1. The government had a showdown behind closed doors, resulting in Prime Minister Jens Stoltenberg arriving camera ready: angry as heck with pursed lips, and ready to simply bite off the head of anyone who suggested they had not done their research duties on this.
2.. The ‘government’ agreed to re-study the situation (ie. eat crow).
3. The political cartoonists had a field day, illustrating Jens as being tethered to Norway’s energy big-boy, the energy giant Statnett’s boss (which answered my earlier question of who they were ‘in bed with’ on this project).
4. The area affected started losing Arbeidsparti memberships, scaring the party leaders.
5. Other parts of Norway now scheduled for giant electric power line projects suggested that they, too, might like some other alternative (so much for communal living and equality).

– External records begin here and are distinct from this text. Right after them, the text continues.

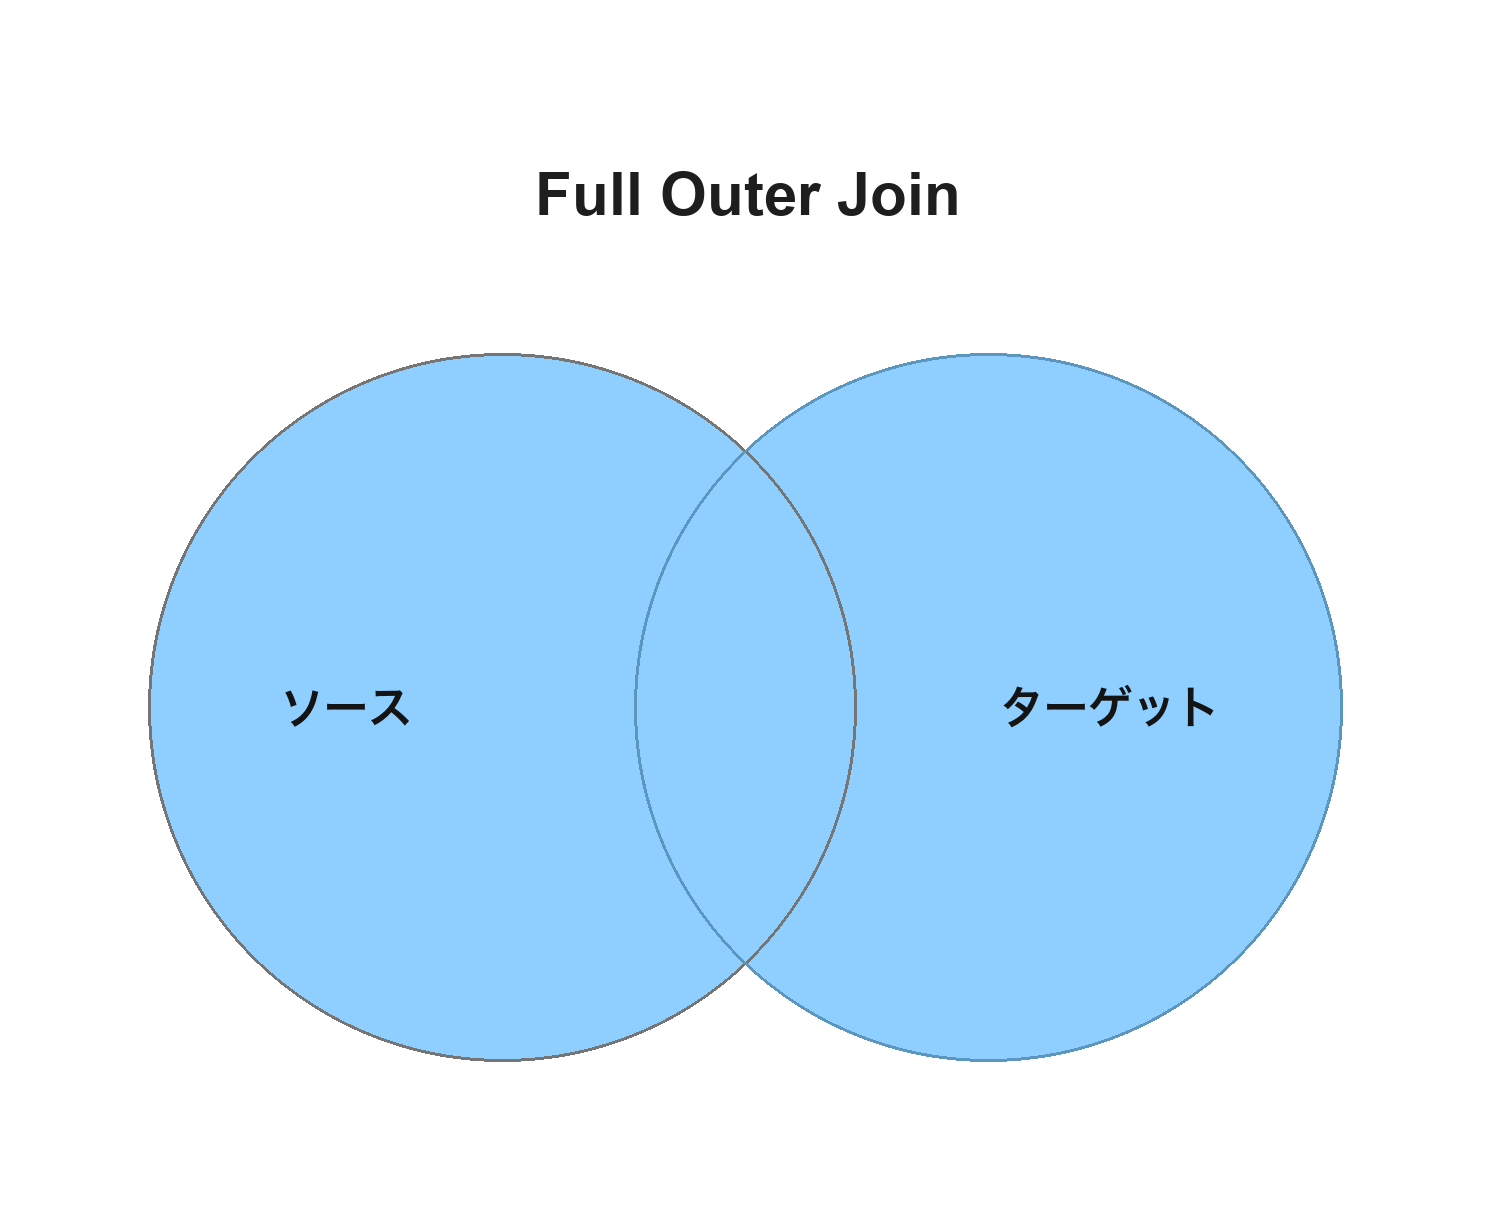
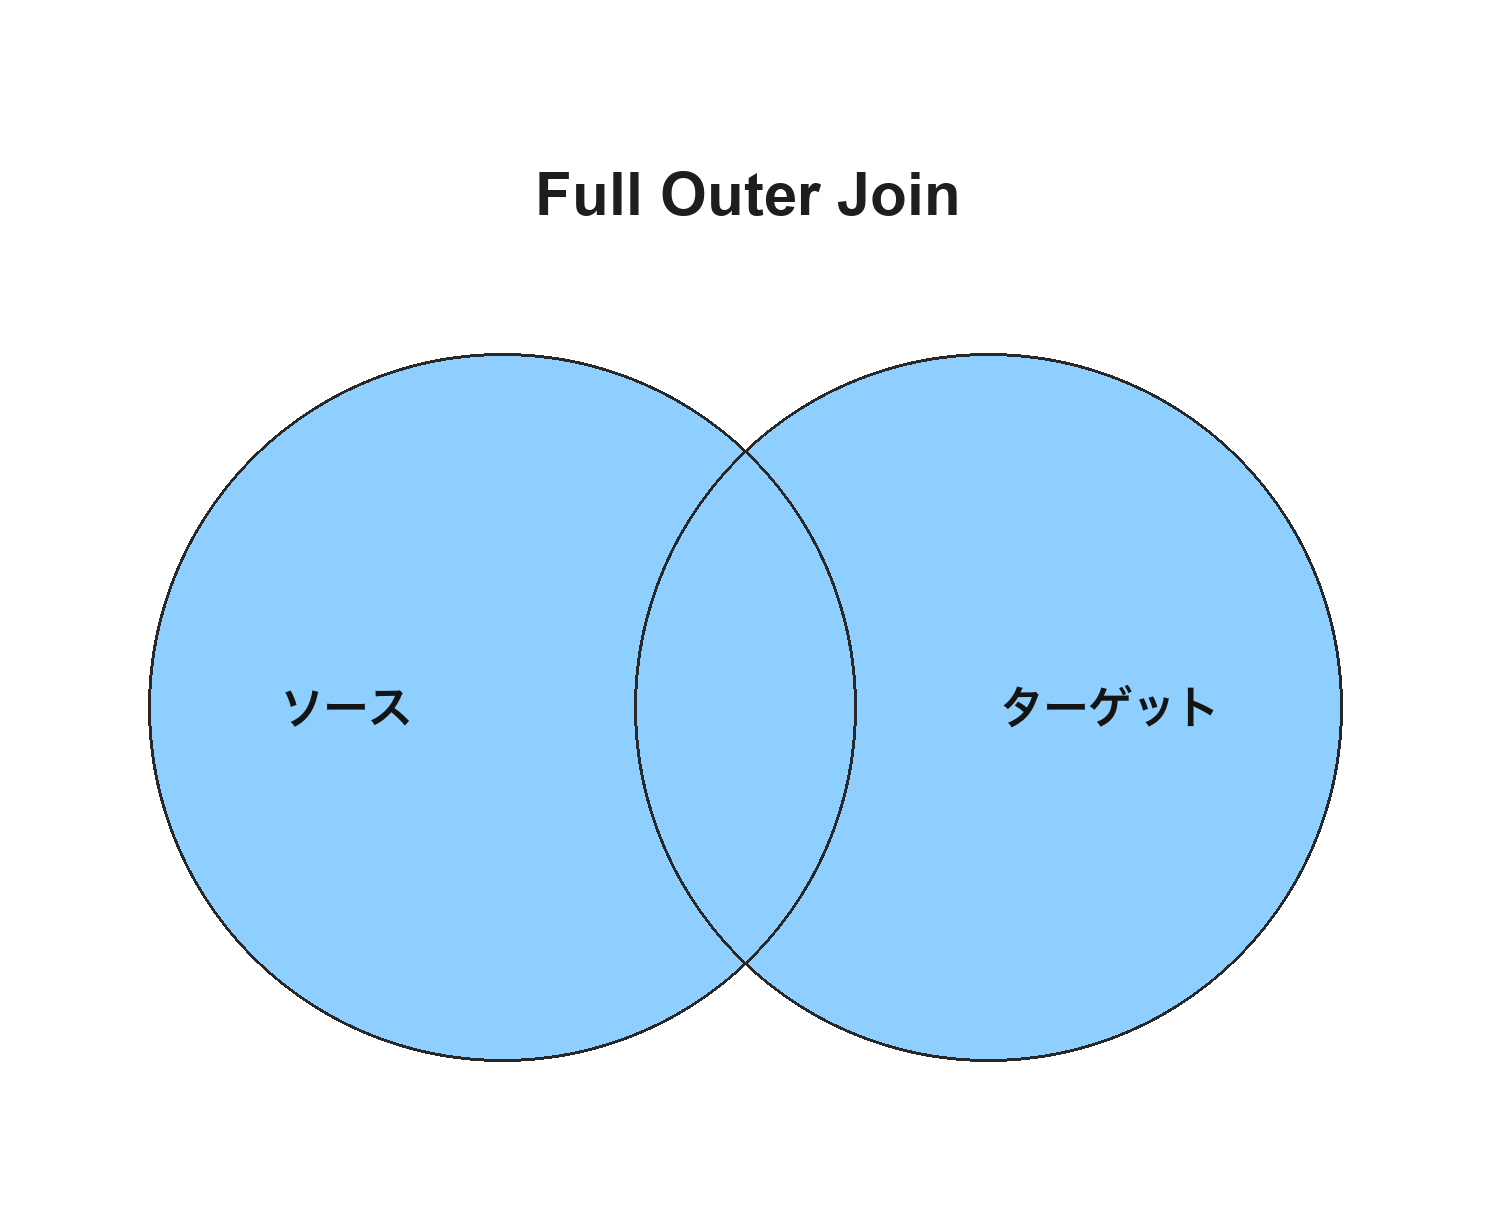
記事修正: Left Antiのベン図追加、フェーズ2にコード追加、まとめをナラティブに、ベン図の枠線を黒に統一
- Left Anti Joinのベン図を新規作成し「特殊ケース：Insert-only MERGE」に追加
- 既存4種類(Inner/Left Outer/Right Outer/Full Outer)のベン図を、
  枠線を全て黒に統一して再生成(targetを塗る図でtarget円の枠が
  青系になっていたのを修正)
- フェーズ2「書き込み内容の計算」に、writeAllChangesのjoinType
  決定部分の実コード(ClassicMergeExecutor.scala)を追加。
  参考リンクにも同ファイルを追加
- まとめを箇条書きから、他の記事(federation-guide等)に合わせた
  ナラティブな文章に書き直し

Changed region(s): [[0.492, 0.7812, 0.5227, 0.8125], [0.492, 0.3438, 0.5227, 0.375]]

diff --git a/articles/delta-lake-merge-into-internals-and-clustering.md b/articles/delta-lake-merge-into-internals-and-clustering.md
@@ -221,6 +221,33 @@ DV無効は未変更行も含める必要があるためジョインが広め（
 | 読む範囲 | テーブル全体| フェーズ1が特定した対象ファイルのみ |
 | 目的 | 「どのファイルが対象になり得るか」を判定する | 対象ファイルの中身を実際に書き直すため、行ごとの値を計算する |
 
+`writeAllChanges`（`ClassicMergeExecutor.scala`）のジョイン種別決定部分を単純化すると、次のようになっています。
+
+```scala
+val joinType = if (writeUnmodifiedRows) {
+  // DV無効: 未変更行も書き込む必要がある
+  if (isMatchedOnly) {
+    "rightOuter"
+  } else {
+    "fullOuter"
+  }
+} else {
+  // DV有効: 未変更行を書かなくてよい分、条件を絞り込める
+  if (isMatchedOnly) {
+    "inner"
+  } else if (notMatchedBySourceClauses.isEmpty) {
+    "leftOuter"
+  } else if (notMatchedClauses.isEmpty) {
+    "rightOuter"
+  } else {
+    "fullOuter"
+  }
+}
+```
+
+（実コードを単純化した抜粋です。CDF関連の処理など、この記事のテーマに関係しない部分は省略しています）
+
+`writeUnmodifiedRows`は、前述の`shouldWritePersistentDeletionVectors`の結果がそのまま渡ってくる引数です。DV無効時は`true`（未変更行も書き込む）、DV有効時は`false`（未変更行は書かない）になります。DV無効側は`isMatchedOnly`（`WHEN MATCHED`句しかないか）だけで`rightOuter`/`fullOuter`の2択になりますが、DV有効側は`isMatchedOnly`・`notMatchedBySourceClauses`・`notMatchedClauses`の3つの条件を順に見ていくことで、4種類のジョインを使い分けています。
 
 ### DVが無効の場合
 
@@ -305,7 +332,9 @@ DV無効時は未変更行も含めてジョイン結果をそのまま書き込
 
 ## 特殊ケース：Insert-only MERGE
 
-`WHEN NOT MATCHED THEN INSERT`だけを持つMERGEは特別扱いされます。フェーズ1のジョインは`Left Anti`になり、「ソースにあってターゲットにない行」を直接抽出します。既存ファイルを一切書き換える必要がないため、単純な追記（append）で完結します。
+`WHEN NOT MATCHED THEN INSERT`だけを持つMERGEは特別扱いされます。フェーズ1のジョインは`Left Anti`になり、「ソースにあってターゲットにない行」を直接抽出します。既存ファイルを一切書き換える必要がないため、単純な追記で完結します。
+
+![Left Anti Joinのベン図。ソースにあってターゲットにない行だけが結果に残る](/images/delta-lake-merge-into-internals-and-clustering/left-anti-join.png)
 
 ![Insert-only MERGEの処理フロー。ソーステーブルとターゲットテーブルをLeft Anti Joinし、ターゲットに存在しない行だけを新規ファイルとして追記する](/images/delta-lake-merge-into-internals-and-clustering/insert-only-merge-flow.png)
 
@@ -317,14 +346,18 @@ Liquid Clusteringも、[Low shuffle merge](https://learn.microsoft.com/en-us/azu
 
 # まとめ
 
-- `MERGE INTO`は「対象ファイルを絞り込むジョイン」→「書き込み内容を計算するジョインと書き込み」の2フェーズ構成。ジョイン種別は`WHEN`句の組み合わせとDVの有効・無効で機械的に決まる。
-- Insert-only MERGEは`Left Anti`ジョインになり、既存ファイルを一切書き換えない。
-- DV有効なら変更対象の行だけを新規ファイルに書けばよく、DV無効なら該当ファイルを丸ごと書き直すCopy-on-Write方式になる。
-- Z-orderやLiquid Clusteringによるデータスキッピングは、ソース側の絞り込み条件が狭いことを前提にした最適化であり、`ON`句にパーティション列などの絞り込み条件を明示しない限り十分に効かないことがある。
+本記事では、Delta LakeのOSSコードを読みながら`MERGE INTO`の内部動作を整理しました。`MERGE INTO`は「対象ファイルを絞り込むフェーズ1」と「書き込み内容を計算するフェーズ2」という2段階のジョインで構成されていて、実際に使われるジョイン種別（Inner / Left Outer / Right Outer / Full Outer / Left Anti）は、`WHEN`句の組み合わせとDeletion Vectorsの有効・無効によって機械的に決まります。
+
+とくに印象的だったのは、Insert-onlyパターンが`Left Anti`ジョインとして特別扱いされ、既存ファイルに一切触れず単純な追記で完結する点と、DVの有効・無効で書き込みコストが大きく変わる点です。DV有効なら変更対象の行だけを新規ファイルに書けばよいのに対し、DV無効だと該当ファイルを丸ごと書き直すCopy-on-Write方式になり、同じ`UPDATE`でも内部で起きていることはまったく違います。
+
+Z-orderやLiquid Clusteringによるデータスキッピングも、`MERGE INTO`に対しては万能ではありません。ソース側の絞り込み条件が狭いときにしか効かず、CDC由来のバッチのようにキーがテーブル全体に散らばっていると、クラスタリングしていてもスキップできる余地がほとんどなくなります。`ON`句にパーティション列などの絞り込み条件を明示できるかどうかが、実運用でのパフォーマンスを左右しそうです。
+
+内部の仕組みを知っておくと、`MERGE INTO`が重い・コストがかかると感じたときに「ソース側の条件を絞れないか」「DVを有効にできないか」といった打ち手を、憶測ではなく根拠を持って選べるようになります。
 
 # 参考リンク
 
 - [delta-io/delta: MergeIntoCommand.scala (v3.2.0)](https://github.com/delta-io/delta/blob/v3.2.0/spark/src/main/scala/org/apache/spark/sql/delta/commands/MergeIntoCommand.scala)
+- [delta-io/delta: ClassicMergeExecutor.scala (v3.2.0)](https://github.com/delta-io/delta/blob/v3.2.0/spark/src/main/scala/org/apache/spark/sql/delta/commands/merge/ClassicMergeExecutor.scala)
 - [Diving Into Delta Lake: DML Internals (Update, Delete, Merge) - Databricks Blog](https://www.databricks.com/blog/2020/09/29/diving-into-delta-lake-dml-internals-update-delete-merge.html)
 - [Faster MERGE Performance With Low-Shuffle Merge and Photon - Databricks Blog](https://www.databricks.com/blog/faster-merge-performance-low-shuffle-merge-and-photon)
 - [Low shuffle merge on Databricks](https://learn.microsoft.com/en-us/azure/databricks/optimizations/low-shuffle-merge)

6. The Aftenposten newspaper ran a special weekend magazine article on the history of the tight relationship between the Worker’s party – Jens Stoltenberg’s party – now losing prestige and support generally in Norway, and the Norwegian state’s efforts to bring, um, real ‘Power’ to the People. This was an interesting article in which we could literally see the advertising posters campaigning for the ‘Arbeidspartiet’ – the Worker’s Party – as it prepared to engage in bringing the hydro-power from the mountains of Norway to the city of Oslo, where most Norwegians still live. Obviously, when labor was strong and power was nowhere near being distributed in Norway (during the last mid-century),(ie. back when Norway was poor), labor and energy could sleep together quite well. From an art perspective, it was superb art-deco style stuff, very nifty. The power tower even got to resemble the giant A, A for Arbeidspartiet. How cool was that? Now, for the hard bargains:
7. Statnett reports that the ‘sub-sea cable’ solution is “not a possibility.”
8. Some have suggested simply re-drawing the map so the huge power lines do not cross the fjord in the publicly visible way they were planned to do. And,
(9) of course, it’s hardly worth mentioning that the use of the famous painting by Tidemand, showing a bridal party crossing the Hardanger fjord, one of Norway’s most famous paintings, was a perfect foil for raising the profile of this important environmental issue, even if the power lines did not go precisely where the re-drawn painting showed them to go - and what trouble some folks went to to make a point of this, (which only went to show that they were more interested in putting their feet in their mouths when there was nothing left to say than to agree they disagreed).
‘Nuff said for now! This story will be continued in English here – over time – to its hopefully environmentally positive conclusion.